■ **AIM OF THE TASK**: Word for word, copy out the records given below.

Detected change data
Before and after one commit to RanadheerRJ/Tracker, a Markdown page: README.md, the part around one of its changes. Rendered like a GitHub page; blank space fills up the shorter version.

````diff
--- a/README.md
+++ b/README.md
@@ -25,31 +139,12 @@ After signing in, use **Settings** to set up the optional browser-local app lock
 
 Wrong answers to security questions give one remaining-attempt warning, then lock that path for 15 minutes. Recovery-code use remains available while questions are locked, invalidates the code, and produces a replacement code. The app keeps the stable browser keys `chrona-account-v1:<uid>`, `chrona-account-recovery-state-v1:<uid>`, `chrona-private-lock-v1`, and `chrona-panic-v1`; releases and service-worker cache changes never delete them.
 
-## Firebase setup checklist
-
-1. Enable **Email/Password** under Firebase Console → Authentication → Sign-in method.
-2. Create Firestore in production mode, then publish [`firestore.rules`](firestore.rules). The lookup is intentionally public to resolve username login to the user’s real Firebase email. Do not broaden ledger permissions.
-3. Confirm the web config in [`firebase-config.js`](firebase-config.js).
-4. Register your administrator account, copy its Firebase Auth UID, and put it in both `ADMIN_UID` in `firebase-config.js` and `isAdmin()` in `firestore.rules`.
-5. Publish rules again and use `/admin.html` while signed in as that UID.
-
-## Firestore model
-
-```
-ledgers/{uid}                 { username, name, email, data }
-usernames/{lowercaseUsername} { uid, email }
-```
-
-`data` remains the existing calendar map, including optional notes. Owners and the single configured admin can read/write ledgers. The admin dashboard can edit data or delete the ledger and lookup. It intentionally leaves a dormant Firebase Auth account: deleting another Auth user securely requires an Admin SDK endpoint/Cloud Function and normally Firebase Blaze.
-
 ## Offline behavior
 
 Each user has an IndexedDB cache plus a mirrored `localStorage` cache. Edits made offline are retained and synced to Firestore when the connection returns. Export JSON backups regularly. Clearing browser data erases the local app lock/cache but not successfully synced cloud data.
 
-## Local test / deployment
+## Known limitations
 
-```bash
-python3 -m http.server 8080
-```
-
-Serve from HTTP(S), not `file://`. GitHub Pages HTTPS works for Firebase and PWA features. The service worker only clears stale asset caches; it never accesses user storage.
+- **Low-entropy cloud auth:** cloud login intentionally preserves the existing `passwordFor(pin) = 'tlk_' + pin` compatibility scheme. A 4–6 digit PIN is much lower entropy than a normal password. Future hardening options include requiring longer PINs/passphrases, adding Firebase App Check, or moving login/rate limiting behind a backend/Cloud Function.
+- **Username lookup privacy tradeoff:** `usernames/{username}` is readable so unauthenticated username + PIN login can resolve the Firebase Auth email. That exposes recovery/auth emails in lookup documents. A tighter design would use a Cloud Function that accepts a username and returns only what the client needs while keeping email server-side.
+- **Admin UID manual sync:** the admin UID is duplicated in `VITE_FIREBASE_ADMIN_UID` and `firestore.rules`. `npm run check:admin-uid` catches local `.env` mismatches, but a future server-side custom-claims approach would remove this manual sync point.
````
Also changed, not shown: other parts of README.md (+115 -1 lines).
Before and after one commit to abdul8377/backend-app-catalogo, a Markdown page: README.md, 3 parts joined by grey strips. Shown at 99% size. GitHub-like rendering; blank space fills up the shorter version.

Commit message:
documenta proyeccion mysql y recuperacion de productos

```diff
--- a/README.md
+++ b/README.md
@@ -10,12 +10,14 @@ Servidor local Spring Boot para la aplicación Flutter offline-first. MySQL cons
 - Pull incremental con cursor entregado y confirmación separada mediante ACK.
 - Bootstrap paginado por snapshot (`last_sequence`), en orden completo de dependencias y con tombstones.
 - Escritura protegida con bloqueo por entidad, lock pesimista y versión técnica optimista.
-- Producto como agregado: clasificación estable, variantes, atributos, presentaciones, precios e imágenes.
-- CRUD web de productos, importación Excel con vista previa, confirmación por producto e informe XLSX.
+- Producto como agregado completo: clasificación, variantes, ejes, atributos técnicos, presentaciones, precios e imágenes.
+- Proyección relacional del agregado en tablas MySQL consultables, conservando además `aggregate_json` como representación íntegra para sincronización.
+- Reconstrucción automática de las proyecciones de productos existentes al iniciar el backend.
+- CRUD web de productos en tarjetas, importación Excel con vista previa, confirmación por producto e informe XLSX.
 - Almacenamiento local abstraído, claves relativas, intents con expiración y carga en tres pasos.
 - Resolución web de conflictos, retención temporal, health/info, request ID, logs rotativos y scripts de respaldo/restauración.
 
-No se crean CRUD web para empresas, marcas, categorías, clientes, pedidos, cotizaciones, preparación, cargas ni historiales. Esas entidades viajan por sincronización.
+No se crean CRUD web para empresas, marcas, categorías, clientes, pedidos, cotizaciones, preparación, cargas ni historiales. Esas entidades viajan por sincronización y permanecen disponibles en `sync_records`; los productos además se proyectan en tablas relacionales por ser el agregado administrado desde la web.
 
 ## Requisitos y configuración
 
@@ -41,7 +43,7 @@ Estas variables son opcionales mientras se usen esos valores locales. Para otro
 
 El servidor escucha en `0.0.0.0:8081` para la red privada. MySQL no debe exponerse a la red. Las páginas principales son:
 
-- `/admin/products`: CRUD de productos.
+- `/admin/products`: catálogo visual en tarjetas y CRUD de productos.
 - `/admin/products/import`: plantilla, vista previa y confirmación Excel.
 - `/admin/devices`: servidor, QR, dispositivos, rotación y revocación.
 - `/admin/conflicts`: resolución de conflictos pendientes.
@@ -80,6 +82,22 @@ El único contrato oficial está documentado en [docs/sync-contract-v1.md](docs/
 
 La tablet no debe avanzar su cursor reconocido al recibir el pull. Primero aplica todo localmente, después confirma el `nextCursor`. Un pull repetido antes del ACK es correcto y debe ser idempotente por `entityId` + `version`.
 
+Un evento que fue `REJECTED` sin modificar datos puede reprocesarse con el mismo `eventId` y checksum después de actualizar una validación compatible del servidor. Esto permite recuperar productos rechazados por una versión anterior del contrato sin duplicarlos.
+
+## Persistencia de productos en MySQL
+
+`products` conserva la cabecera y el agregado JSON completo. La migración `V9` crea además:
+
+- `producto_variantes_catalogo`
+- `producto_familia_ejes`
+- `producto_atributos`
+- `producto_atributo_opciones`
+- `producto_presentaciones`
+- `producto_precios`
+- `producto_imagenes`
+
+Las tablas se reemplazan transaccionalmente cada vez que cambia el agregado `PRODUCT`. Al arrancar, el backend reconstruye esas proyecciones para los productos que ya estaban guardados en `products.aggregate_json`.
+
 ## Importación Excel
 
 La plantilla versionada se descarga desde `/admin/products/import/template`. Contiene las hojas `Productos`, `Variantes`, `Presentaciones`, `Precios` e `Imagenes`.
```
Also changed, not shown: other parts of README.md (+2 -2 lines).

■ **WRITTEN ANSWER**:
Before and after one commit to RanadheerRJ/Tracker, a Markdown page: README.md, the part around one of its changes. Rendered like a GitHub page; blank space fills up the shorter version.

````diff
--- a/README.md
+++ b/README.md
@@ -25,31 +139,12 @@ After signing in, use **Settings** to set up the optional browser-local app lock
 
 Wrong answers to security questions give one remaining-attempt warning, then lock that path for 15 minutes. Recovery-code use remains available while questions are locked, invalidates the code, and produces a replacement code. The app keeps the stable browser keys `chrona-account-v1:<uid>`, `chrona-account-recovery-state-v1:<uid>`, `chrona-private-lock-v1`, and `chrona-panic-v1`; releases and service-worker cache changes never delete them.
 
-## Firebase setup checklist
-
-1. Enable **Email/Password** under Firebase Console → Authentication → Sign-in method.
-2. Create Firestore in production mode, then publish [`firestore.rules`](firestore.rules). The lookup is intentionally public to resolve username login to the user’s real Firebase email. Do not broaden ledger permissions.
-3. Confirm the web config in [`firebase-config.js`](firebase-config.js).
-4. Register your administrator account, copy its Firebase Auth UID, and put it in both `ADMIN_UID` in `firebase-config.js` and `isAdmin()` in `firestore.rules`.
-5. Publish rules again and use `/admin.html` while signed in as that UID.
-
-## Firestore model
-
-```
-ledgers/{uid}                 { username, name, email, data }
-usernames/{lowercaseUsername} { uid, email }
-```
-
-`data` remains the existing calendar map, including optional notes. Owners and the single configured admin can read/write ledgers. The admin dashboard can edit data or delete the ledger and lookup. It intentionally leaves a dormant Firebase Auth account: deleting another Auth user securely requires an Admin SDK endpoint/Cloud Function and normally Firebase Blaze.
-
 ## Offline behavior
 
 Each user has an IndexedDB cache plus a mirrored `localStorage` cache. Edits made offline are retained and synced to Firestore when the connection returns. Export JSON backups regularly. Clearing browser data erases the local app lock/cache but not successfully synced cloud data.
 
-## Local test / deployment
+## Known limitations
 
-```bash
-python3 -m http.server 8080
-```
-
-Serve from HTTP(S), not `file://`. GitHub Pages HTTPS works for Firebase and PWA features. The service worker only clears stale asset caches; it never accesses user storage.
+- **Low-entropy cloud auth:** cloud login intentionally preserves the existing `passwordFor(pin) = 'tlk_' + pin` compatibility scheme. A 4–6 digit PIN is much lower entropy than a normal password. Future hardening options include requiring longer PINs/passphrases, adding Firebase App Check, or moving login/rate limiting behind a backend/Cloud Function.
+- **Username lookup privacy tradeoff:** `usernames/{username}` is readable so unauthenticated username + PIN login can resolve the Firebase Auth email. That exposes recovery/auth emails in lookup documents. A tighter design would use a Cloud Function that accepts a username and returns only what the client needs while keeping email server-side.
+- **Admin UID manual sync:** the admin UID is duplicated in `VITE_FIREBASE_ADMIN_UID` and `firestore.rules`. `npm run check:admin-uid` catches local `.env` mismatches, but a future server-side custom-claims approach would remove this manual sync point.
````
Also changed, not shown: other parts of README.md (+115 -1 lines).
Before and after one commit to abdul8377/backend-app-catalogo, a Markdown page: README.md, 3 parts joined by grey strips. Shown at 99% size. GitHub-like rendering; blank space fills up the shorter version.

Commit message:
documenta proyeccion mysql y recuperacion de productos

```diff
--- a/README.md
+++ b/README.md
@@ -10,12 +10,14 @@ Servidor local Spring Boot para la aplicación Flutter offline-first. MySQL cons
 - Pull incremental con cursor entregado y confirmación separada mediante ACK.
 - Bootstrap paginado por snapshot (`last_sequence`), en orden completo de dependencias y con tombstones.
 - Escritura protegida con bloqueo por entidad, lock pesimista y versión técnica optimista.
-- Producto como agregado: clasificación estable, variantes, atributos, presentaciones, precios e imágenes.
-- CRUD web de productos, importación Excel con vista previa, confirmación por producto e informe XLSX.
+- Producto como agregado completo: clasificación, variantes, ejes, atributos técnicos, presentaciones, precios e imágenes.
+- Proyección relacional del agregado en tablas MySQL consultables, conservando además `aggregate_json` como representación íntegra para sincronización.
+- Reconstrucción automática de las proyecciones de productos existentes al iniciar el backend.
+- CRUD web de productos en tarjetas, importación Excel con vista previa, confirmación por producto e informe XLSX.
 - Almacenamiento local abstraído, claves relativas, intents con expiración y carga en tres pasos.
 - Resolución web de conflictos, retención temporal, health/info, request ID, logs rotativos y scripts de respaldo/restauración.
 
-No se crean CRUD web para empresas, marcas, categorías, clientes, pedidos, cotizaciones, preparación, cargas ni historiales. Esas entidades viajan por sincronización.
+No se crean CRUD web para empresas, marcas, categorías, clientes, pedidos, cotizaciones, preparación, cargas ni historiales. Esas entidades viajan por sincronización y permanecen disponibles en `sync_records`; los productos además se proyectan en tablas relacionales por ser el agregado administrado desde la web.
 
 ## Requisitos y configuración
 
@@ -41,7 +43,7 @@ Estas variables son opcionales mientras se usen esos valores locales. Para otro
 
 El servidor escucha en `0.0.0.0:8081` para la red privada. MySQL no debe exponerse a la red. Las páginas principales son:
 
-- `/admin/products`: CRUD de productos.
+- `/admin/products`: catálogo visual en tarjetas y CRUD de productos.
 - `/admin/products/import`: plantilla, vista previa y confirmación Excel.
 - `/admin/devices`: servidor, QR, dispositivos, rotación y revocación.
 - `/admin/conflicts`: resolución de conflictos pendientes.
@@ -80,6 +82,22 @@ El único contrato oficial está documentado en [docs/sync-contract-v1.md](docs/
 
 La tablet no debe avanzar su cursor reconocido al recibir el pull. Primero aplica todo localmente, después confirma el `nextCursor`. Un pull repetido antes del ACK es correcto y debe ser idempotente por `entityId` + `version`.
 
+Un evento que fue `REJECTED` sin modificar datos puede reprocesarse con el mismo `eventId` y checksum después de actualizar una validación compatible del servidor. Esto permite recuperar productos rechazados por una versión anterior del contrato sin duplicarlos.
+
+## Persistencia de productos en MySQL
+
+`products` conserva la cabecera y el agregado JSON completo. La migración `V9` crea además:
+
+- `producto_variantes_catalogo`
+- `producto_familia_ejes`
+- `producto_atributos`
+- `producto_atributo_opciones`
+- `producto_presentaciones`
+- `producto_precios`
+- `producto_imagenes`
+
+Las tablas se reemplazan transaccionalmente cada vez que cambia el agregado `PRODUCT`. Al arrancar, el backend reconstruye esas proyecciones para los productos que ya estaban guardados en `products.aggregate_json`.
+
 ## Importación Excel
 
 La plantilla versionada se descarga desde `/admin/products/import/template`. Contiene las hojas `Productos`, `Variantes`, `Presentaciones`, `Precios` e `Imagenes`.
```
Also changed, not shown: other parts of README.md (+2 -2 lines).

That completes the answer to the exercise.